%%
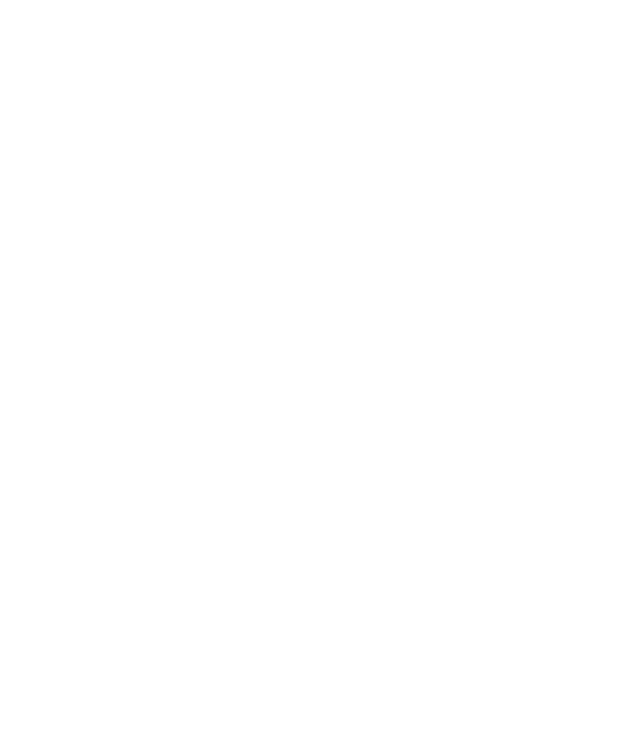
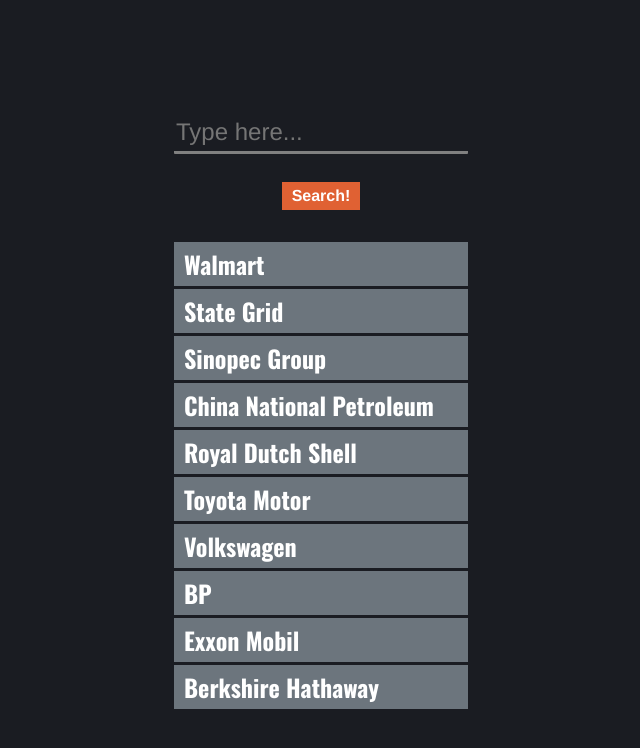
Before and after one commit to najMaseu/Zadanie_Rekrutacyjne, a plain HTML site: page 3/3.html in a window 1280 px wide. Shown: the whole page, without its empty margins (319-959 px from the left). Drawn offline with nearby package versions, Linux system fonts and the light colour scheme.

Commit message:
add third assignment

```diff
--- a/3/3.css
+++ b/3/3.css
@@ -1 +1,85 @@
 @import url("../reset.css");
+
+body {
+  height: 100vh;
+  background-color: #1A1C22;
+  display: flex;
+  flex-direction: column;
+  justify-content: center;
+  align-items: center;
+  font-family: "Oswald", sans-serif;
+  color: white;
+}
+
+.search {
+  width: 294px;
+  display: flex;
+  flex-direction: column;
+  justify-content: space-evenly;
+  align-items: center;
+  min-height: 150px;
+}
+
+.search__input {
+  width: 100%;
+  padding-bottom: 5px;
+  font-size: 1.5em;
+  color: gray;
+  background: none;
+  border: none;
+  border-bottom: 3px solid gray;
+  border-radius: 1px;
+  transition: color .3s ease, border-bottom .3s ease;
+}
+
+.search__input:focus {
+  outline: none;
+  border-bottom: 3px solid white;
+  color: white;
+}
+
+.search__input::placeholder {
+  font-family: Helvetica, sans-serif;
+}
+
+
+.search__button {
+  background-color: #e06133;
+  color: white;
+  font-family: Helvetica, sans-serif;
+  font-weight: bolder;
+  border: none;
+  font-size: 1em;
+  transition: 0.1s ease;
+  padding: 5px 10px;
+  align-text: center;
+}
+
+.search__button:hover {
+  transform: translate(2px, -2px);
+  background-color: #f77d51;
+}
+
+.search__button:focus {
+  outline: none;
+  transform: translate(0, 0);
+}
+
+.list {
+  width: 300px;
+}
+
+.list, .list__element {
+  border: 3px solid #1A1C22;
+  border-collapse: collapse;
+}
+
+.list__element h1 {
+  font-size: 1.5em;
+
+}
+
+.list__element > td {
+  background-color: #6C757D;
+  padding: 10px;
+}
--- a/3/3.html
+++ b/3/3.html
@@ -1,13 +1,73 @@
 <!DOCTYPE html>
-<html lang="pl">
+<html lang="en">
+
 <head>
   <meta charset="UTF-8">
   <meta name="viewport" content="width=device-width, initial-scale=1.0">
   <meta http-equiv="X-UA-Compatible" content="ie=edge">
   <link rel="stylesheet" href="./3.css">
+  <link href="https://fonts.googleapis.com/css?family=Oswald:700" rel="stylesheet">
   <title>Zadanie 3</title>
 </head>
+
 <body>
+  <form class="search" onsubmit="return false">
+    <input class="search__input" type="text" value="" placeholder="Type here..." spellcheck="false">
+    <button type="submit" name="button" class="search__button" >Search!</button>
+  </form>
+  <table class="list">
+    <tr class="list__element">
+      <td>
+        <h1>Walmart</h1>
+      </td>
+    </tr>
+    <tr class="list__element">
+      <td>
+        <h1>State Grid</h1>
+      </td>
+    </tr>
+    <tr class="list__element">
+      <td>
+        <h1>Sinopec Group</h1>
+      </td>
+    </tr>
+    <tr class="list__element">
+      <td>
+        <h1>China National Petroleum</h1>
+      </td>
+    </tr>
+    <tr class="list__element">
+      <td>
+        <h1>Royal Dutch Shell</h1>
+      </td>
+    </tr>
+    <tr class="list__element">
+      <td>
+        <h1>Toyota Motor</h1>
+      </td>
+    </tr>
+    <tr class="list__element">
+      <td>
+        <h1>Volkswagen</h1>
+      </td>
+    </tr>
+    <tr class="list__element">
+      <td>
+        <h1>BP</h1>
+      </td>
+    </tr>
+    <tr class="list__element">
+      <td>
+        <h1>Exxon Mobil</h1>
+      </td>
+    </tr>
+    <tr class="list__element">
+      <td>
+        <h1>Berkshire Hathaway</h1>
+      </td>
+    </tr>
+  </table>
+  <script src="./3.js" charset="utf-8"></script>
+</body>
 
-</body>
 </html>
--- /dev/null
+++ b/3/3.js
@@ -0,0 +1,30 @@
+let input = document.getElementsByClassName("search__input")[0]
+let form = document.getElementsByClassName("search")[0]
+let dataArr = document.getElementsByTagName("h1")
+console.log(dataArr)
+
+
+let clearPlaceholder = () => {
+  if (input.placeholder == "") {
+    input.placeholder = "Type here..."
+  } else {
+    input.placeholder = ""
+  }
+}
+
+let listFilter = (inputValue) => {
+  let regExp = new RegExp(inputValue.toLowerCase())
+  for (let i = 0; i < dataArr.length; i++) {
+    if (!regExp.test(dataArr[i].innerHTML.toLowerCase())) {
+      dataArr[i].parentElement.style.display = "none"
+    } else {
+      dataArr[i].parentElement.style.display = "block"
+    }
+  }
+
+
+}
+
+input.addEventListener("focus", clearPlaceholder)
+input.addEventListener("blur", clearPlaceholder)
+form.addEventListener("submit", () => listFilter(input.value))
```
%%
• REQUIRED ACTION:
Output the full listing verbatim, but drop the images.

• ANSWER TO THE EXERCISE:
Before and after one commit to najMaseu/Zadanie_Rekrutacyjne, a plain HTML site: page 3/3.html in a window 1280 px wide. Shown: the whole page, without its empty margins (319-959 px from the left). Drawn offline with nearby package versions, Linux system fonts and the light colour scheme.

Commit message:
add third assignment

```diff
--- a/3/3.css
+++ b/3/3.css
@@ -1 +1,85 @@
 @import url("../reset.css");
+
+body {
+  height: 100vh;
+  background-color: #1A1C22;
+  display: flex;
+  flex-direction: column;
+  justify-content: center;
+  align-items: center;
+  font-family: "Oswald", sans-serif;
+  color: white;
+}
+
+.search {
+  width: 294px;
+  display: flex;
+  flex-direction: column;
+  justify-content: space-evenly;
+  align-items: center;
+  min-height: 150px;
+}
+
+.search__input {
+  width: 100%;
+  padding-bottom: 5px;
+  font-size: 1.5em;
+  color: gray;
+  background: none;
+  border: none;
+  border-bottom: 3px solid gray;
+  border-radius: 1px;
+  transition: color .3s ease, border-bottom .3s ease;
+}
+
+.search__input:focus {
+  outline: none;
+  border-bottom: 3px solid white;
+  color: white;
+}
+
+.search__input::placeholder {
+  font-family: Helvetica, sans-serif;
+}
+
+
+.search__button {
+  background-color: #e06133;
+  color: white;
+  font-family: Helvetica, sans-serif;
+  font-weight: bolder;
+  border: none;
+  font-size: 1em;
+  transition: 0.1s ease;
+  padding: 5px 10px;
+  align-text: center;
+}
+
+.search__button:hover {
+  transform: translate(2px, -2px);
+  background-color: #f77d51;
+}
+
+.search__button:focus {
+  outline: none;
+  transform: translate(0, 0);
+}
+
+.list {
+  width: 300px;
+}
+
+.list, .list__element {
+  border: 3px solid #1A1C22;
+  border-collapse: collapse;
+}
+
+.list__element h1 {
+  font-size: 1.5em;
+
+}
+
+.list__element > td {
+  background-color: #6C757D;
+  padding: 10px;
+}
--- a/3/3.html
+++ b/3/3.html
@@ -1,13 +1,73 @@
 <!DOCTYPE html>
-<html lang="pl">
+<html lang="en">
+
 <head>
   <meta charset="UTF-8">
   <meta name="viewport" content="width=device-width, initial-scale=1.0">
   <meta http-equiv="X-UA-Compatible" content="ie=edge">
   <link rel="stylesheet" href="./3.css">
+  <link href="https://fonts.googleapis.com/css?family=Oswald:700" rel="stylesheet">
   <title>Zadanie 3</title>
 </head>
+
 <body>
+  <form class="search" onsubmit="return false">
+    <input class="search__input" type="text" value="" placeholder="Type here..." spellcheck="false">
+    <button type="submit" name="button" class="search__button" >Search!</button>
+  </form>
+  <table class="list">
+    <tr class="list__element">
+      <td>
+        <h1>Walmart</h1>
+      </td>
+    </tr>
+    <tr class="list__element">
+      <td>
+        <h1>State Grid</h1>
+      </td>
+    </tr>
+    <tr class="list__element">
+      <td>
+        <h1>Sinopec Group</h1>
+      </td>
+    </tr>
+    <tr class="list__element">
+      <td>
+        <h1>China National Petroleum</h1>
+      </td>
+    </tr>
+    <tr class="list__element">
+      <td>
+        <h1>Royal Dutch Shell</h1>
+      </td>
+    </tr>
+    <tr class="list__element">
+      <td>
+        <h1>Toyota Motor</h1>
+      </td>
+    </tr>
+    <tr class="list__element">
+      <td>
+        <h1>Volkswagen</h1>
+      </td>
+    </tr>
+    <tr class="list__element">
+      <td>
+        <h1>BP</h1>
+      </td>
+    </tr>
+    <tr class="list__element">
+      <td>
+        <h1>Exxon Mobil</h1>
+      </td>
+    </tr>
+    <tr class="list__element">
+      <td>
+        <h1>Berkshire Hathaway</h1>
+      </td>
+    </tr>
+  </table>
+  <script src="./3.js" charset="utf-8"></script>
+</body>
 
-</body>
 </html>
--- /dev/null
+++ b/3/3.js
@@ -0,0 +1,30 @@
+let input = document.getElementsByClassName("search__input")[0]
+let form = document.getElementsByClassName("search")[0]
+let dataArr = document.getElementsByTagName("h1")
+console.log(dataArr)
+
+
+let clearPlaceholder = () => {
+  if (input.placeholder == "") {
+    input.placeholder = "Type here..."
+  } else {
+    input.placeholder = ""
+  }
+}
+
+let listFilter = (inputValue) => {
+  let regExp = new RegExp(inputValue.toLowerCase())
+  for (let i = 0; i < dataArr.length; i++) {
+    if (!regExp.test(dataArr[i].innerHTML.toLowerCase())) {
+      dataArr[i].parentElement.style.display = "none"
+    } else {
+      dataArr[i].parentElement.style.display = "block"
+    }
+  }
+
+
+}
+
+input.addEventListener("focus", clearPlaceholder)
+input.addEventListener("blur", clearPlaceholder)
+form.addEventListener("submit", () => listFilter(input.value))
```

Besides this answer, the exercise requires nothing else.